The new exhibition showcases design solutions for a wide range of issues, from access to food and water to improving housing conditions. Some projects are located in urban and suburban settings, while others were conceived for rural contexts.
The show was organised by Cynthia Smith, the museum’s curator of socially responsible design, who travelled around the country to find design solutions that fostered equitable and sustainable communities.
"Smith conducted more than two years of field research – travelling to shrinking post-industrial cities, sprawling metro regions, struggling rural towns, along border regions, areas impacted by natural and man-made disaster and places of persistent poverty," the museum stated.
The exhibition is divided into six themes: Act, Save, Share, Live, Learn and Make.
The Save portion presents work that builds on "existing assets" in the cultural, natural and built environments.
Projects include the Harlem Hospital Pavilion Facade by HOK, which consists of a colourful mural inspired by the iconic New York neighbourhood's history and culture.
Also on view is the Belt Line Atlanta Concept, a grassroots effort to transform old rail lines into a 22-mile (35-kilometre) green loop with trails and park space.

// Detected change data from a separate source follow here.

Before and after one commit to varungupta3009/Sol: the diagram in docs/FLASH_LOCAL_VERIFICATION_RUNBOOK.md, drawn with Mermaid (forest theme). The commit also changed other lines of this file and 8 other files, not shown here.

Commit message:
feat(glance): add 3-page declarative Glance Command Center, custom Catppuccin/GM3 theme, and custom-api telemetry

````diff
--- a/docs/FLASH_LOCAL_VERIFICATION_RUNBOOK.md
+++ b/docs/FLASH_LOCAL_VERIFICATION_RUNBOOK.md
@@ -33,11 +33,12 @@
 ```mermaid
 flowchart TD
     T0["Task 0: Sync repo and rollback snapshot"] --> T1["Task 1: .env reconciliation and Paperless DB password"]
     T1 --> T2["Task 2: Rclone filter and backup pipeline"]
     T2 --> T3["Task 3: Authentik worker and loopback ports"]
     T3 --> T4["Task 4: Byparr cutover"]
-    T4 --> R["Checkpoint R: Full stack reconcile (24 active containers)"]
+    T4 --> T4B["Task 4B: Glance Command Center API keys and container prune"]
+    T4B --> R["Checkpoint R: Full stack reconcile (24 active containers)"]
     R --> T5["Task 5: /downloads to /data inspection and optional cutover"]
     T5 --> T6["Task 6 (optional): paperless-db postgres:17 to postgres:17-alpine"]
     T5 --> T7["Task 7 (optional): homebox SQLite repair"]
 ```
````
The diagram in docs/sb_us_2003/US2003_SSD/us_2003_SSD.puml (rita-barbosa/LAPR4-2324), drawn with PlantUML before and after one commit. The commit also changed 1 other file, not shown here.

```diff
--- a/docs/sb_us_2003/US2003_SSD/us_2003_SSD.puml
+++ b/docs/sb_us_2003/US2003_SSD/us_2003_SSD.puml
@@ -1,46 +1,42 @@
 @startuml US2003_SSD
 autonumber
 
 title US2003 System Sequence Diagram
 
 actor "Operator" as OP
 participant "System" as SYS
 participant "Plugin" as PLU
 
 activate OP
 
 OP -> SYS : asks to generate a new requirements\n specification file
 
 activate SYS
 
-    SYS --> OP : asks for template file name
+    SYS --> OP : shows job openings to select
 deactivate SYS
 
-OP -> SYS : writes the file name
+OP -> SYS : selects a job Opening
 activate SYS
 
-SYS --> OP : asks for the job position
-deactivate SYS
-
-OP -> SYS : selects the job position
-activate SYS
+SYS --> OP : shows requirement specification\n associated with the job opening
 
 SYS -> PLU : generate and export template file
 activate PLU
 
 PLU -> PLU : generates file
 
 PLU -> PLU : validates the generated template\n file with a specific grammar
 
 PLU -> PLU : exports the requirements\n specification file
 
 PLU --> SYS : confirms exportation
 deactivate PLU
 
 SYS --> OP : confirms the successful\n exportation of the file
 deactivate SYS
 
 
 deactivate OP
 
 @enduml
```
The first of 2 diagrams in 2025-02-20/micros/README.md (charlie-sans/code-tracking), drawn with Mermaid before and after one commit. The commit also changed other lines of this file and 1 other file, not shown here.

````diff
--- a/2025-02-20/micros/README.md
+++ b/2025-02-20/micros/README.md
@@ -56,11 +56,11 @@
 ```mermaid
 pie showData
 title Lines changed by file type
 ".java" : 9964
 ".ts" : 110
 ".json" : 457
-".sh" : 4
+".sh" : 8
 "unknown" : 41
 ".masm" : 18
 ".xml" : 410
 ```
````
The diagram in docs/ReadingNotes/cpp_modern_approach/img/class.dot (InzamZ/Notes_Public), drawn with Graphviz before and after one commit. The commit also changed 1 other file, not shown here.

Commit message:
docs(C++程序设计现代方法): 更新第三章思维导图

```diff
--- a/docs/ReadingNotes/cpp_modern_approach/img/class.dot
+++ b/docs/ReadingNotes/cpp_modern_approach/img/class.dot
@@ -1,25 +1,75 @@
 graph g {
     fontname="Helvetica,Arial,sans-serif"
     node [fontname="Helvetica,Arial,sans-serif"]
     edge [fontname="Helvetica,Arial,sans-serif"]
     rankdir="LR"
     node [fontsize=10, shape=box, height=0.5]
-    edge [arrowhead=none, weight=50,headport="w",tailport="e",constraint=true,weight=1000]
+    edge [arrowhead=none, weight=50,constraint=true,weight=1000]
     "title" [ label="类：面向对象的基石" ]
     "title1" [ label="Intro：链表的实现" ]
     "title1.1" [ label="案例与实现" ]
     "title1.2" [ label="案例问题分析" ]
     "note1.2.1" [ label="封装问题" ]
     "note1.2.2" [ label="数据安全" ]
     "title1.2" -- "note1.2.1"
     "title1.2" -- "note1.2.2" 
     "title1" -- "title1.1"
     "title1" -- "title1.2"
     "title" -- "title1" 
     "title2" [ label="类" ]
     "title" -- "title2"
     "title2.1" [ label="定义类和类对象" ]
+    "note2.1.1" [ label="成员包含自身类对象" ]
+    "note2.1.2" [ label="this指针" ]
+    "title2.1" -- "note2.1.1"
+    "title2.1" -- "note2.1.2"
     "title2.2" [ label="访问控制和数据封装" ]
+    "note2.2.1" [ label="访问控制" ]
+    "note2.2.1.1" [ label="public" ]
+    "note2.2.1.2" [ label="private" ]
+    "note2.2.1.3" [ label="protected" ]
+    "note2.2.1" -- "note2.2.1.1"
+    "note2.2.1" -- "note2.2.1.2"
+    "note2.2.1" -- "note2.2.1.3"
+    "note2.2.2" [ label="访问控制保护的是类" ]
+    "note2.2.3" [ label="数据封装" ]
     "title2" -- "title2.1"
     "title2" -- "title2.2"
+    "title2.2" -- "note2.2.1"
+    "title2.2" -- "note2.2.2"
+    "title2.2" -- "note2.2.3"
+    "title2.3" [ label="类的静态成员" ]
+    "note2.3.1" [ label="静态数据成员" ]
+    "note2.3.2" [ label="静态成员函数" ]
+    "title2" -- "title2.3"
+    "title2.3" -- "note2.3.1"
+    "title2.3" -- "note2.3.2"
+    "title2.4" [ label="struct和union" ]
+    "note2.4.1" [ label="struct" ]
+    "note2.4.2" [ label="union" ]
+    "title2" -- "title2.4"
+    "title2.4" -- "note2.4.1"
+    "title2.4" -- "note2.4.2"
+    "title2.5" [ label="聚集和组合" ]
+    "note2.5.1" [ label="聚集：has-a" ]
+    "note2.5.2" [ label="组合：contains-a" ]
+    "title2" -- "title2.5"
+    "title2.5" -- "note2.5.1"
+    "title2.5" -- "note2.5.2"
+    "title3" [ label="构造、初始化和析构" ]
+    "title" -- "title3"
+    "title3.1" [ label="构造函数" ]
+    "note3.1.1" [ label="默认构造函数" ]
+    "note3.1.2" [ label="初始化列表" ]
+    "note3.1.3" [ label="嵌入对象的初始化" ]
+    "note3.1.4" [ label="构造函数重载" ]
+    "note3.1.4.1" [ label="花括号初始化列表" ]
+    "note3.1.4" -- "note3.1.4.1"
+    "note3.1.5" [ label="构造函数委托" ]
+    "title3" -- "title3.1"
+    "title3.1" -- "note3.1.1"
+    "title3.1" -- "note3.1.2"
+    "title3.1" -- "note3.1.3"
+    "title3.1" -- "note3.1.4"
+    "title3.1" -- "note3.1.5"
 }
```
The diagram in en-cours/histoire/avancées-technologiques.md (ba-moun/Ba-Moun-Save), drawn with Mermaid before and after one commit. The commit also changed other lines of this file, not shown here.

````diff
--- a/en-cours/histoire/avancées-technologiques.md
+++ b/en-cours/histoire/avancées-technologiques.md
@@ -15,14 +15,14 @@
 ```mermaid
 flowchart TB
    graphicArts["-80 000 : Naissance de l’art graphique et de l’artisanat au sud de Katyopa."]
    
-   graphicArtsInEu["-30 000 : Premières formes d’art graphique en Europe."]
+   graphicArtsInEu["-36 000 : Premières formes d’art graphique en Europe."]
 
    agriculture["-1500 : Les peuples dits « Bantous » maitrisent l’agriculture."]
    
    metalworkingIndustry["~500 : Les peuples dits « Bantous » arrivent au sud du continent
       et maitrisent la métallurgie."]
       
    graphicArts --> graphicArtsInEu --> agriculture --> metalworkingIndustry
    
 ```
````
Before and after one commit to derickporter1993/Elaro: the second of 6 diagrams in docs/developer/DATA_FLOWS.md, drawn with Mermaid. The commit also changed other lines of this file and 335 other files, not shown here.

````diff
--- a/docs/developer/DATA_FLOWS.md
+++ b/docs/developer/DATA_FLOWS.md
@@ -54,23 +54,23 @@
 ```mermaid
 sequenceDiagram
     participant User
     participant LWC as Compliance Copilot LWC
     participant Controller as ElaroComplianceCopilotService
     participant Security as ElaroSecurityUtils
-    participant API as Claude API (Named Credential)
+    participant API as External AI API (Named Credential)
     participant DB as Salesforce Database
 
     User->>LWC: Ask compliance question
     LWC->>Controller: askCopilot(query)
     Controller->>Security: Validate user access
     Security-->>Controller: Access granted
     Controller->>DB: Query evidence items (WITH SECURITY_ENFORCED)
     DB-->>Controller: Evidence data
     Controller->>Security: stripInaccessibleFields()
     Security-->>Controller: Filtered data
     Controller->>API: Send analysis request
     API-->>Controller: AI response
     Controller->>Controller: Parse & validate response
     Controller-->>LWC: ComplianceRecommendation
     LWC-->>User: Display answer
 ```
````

The Share section features spaces and buildings that encourage interaction and exchange.
Projects in the Live section are centred around improving access to healthcare, food and clean water.
Also on view is the Fresh Moves Produce Bus initiative, which involves converting old city buses in Chicago into produce stands.
Conceived by the nonprofit group Growing Power, the mobile markets travel to areas with limited access to fresh fruits and vegetables.
The Learn section showcases projects that provide access to knowledge, in turn strengthening communities.
The Make section presents strategies related to the creative and manufacturing industries, such as Rapido, a system for rapid recovery housing in Texas.
The design – by bcWorkshop – consists of a 400-square-foot (37-square-metre) core unit that can be quickly erected and expanded in the future as needed.
The section also features the Thunder Valley Regenerative Plan by architecture firms Pyatt Studio and BNIM, which is a comprehensive design strategy for the Pine Ridge Indian Reservation in South Dakota.
By The People: Designing for a Better America is on show until 26 February 2017. The museum is hosting a series of related events, including lectures on affordable housing and resilient design.